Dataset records
.....

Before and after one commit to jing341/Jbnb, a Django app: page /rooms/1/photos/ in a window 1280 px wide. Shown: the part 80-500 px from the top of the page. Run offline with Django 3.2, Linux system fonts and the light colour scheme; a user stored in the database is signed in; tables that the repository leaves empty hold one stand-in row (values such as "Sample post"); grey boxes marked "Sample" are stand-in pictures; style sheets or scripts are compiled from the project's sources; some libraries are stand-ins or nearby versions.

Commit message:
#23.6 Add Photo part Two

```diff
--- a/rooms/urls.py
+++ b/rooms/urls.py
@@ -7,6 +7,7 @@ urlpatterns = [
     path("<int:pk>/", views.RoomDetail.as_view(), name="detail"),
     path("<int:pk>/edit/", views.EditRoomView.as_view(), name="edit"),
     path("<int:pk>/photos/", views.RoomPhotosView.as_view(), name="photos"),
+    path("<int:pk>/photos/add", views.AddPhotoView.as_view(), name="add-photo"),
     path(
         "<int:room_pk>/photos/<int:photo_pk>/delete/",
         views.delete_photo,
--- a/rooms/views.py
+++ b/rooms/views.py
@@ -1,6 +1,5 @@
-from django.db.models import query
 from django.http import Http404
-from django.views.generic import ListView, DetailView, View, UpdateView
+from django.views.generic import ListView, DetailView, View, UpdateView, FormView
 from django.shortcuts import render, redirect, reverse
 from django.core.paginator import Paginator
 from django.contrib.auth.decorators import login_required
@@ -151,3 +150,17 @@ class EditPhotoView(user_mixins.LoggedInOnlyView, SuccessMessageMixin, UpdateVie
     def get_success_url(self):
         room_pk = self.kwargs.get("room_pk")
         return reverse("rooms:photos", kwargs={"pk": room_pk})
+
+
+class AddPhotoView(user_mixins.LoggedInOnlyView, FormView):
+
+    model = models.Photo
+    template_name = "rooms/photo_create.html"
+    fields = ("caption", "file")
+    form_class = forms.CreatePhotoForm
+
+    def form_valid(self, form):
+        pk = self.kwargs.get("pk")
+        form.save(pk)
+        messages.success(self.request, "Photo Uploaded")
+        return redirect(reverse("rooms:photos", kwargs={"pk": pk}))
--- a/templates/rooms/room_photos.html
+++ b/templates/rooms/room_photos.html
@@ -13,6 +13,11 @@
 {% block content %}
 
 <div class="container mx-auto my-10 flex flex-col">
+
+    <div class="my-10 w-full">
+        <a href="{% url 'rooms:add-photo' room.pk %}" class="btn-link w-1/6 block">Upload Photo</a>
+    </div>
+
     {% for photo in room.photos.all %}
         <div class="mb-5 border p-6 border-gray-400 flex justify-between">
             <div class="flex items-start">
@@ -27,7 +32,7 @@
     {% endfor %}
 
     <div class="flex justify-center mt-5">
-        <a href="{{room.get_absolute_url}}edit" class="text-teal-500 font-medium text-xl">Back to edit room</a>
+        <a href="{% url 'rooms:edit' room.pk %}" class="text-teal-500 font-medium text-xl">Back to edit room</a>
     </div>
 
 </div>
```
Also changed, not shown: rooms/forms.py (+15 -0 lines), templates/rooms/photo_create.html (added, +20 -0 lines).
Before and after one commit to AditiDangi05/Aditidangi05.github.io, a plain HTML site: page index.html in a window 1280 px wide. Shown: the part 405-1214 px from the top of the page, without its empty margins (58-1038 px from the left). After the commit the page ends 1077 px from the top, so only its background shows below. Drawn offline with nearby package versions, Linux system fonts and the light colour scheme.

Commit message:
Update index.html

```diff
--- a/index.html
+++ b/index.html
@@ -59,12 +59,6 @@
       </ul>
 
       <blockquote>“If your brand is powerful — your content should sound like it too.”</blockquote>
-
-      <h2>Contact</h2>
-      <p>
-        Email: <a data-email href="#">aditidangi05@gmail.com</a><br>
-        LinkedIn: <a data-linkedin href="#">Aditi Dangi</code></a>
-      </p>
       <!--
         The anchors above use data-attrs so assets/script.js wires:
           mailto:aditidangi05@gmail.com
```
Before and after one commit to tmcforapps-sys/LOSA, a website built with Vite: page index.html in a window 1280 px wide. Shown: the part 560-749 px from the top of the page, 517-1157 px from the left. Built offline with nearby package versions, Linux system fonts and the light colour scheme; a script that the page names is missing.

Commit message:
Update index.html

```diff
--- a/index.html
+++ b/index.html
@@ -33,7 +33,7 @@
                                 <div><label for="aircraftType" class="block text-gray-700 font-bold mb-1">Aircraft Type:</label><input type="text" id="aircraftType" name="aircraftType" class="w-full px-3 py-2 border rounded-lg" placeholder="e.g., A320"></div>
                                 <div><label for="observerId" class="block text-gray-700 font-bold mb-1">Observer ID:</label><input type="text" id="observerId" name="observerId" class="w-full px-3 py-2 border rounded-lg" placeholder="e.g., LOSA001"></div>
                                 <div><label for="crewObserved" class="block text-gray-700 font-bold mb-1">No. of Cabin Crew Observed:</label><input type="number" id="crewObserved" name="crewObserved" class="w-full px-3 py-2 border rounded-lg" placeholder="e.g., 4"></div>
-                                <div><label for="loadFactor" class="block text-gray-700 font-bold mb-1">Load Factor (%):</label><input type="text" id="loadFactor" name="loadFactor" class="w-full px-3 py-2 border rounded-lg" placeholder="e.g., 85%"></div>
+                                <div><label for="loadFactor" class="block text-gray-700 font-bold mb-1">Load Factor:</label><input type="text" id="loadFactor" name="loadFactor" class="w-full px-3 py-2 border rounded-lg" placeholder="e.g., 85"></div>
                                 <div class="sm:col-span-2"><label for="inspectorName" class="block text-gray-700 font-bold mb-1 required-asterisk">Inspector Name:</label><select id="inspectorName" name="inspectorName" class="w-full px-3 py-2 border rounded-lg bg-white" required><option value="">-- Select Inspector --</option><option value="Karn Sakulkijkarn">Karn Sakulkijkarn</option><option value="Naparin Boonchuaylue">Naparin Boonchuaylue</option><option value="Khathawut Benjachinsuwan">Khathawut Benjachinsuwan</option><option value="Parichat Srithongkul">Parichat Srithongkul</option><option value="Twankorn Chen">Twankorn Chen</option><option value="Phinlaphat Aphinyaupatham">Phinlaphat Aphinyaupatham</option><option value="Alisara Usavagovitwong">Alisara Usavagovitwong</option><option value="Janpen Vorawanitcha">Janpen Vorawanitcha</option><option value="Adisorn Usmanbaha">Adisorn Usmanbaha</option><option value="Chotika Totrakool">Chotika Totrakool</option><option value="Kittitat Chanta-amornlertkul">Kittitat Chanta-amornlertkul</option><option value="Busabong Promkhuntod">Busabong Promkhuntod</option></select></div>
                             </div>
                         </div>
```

.....

● **WHAT IS REQUIRED**
Pull every line containing "models" out of the data above.

● **EXERCISE RESULT**
-from django.db.models import query
+    model = models.Photo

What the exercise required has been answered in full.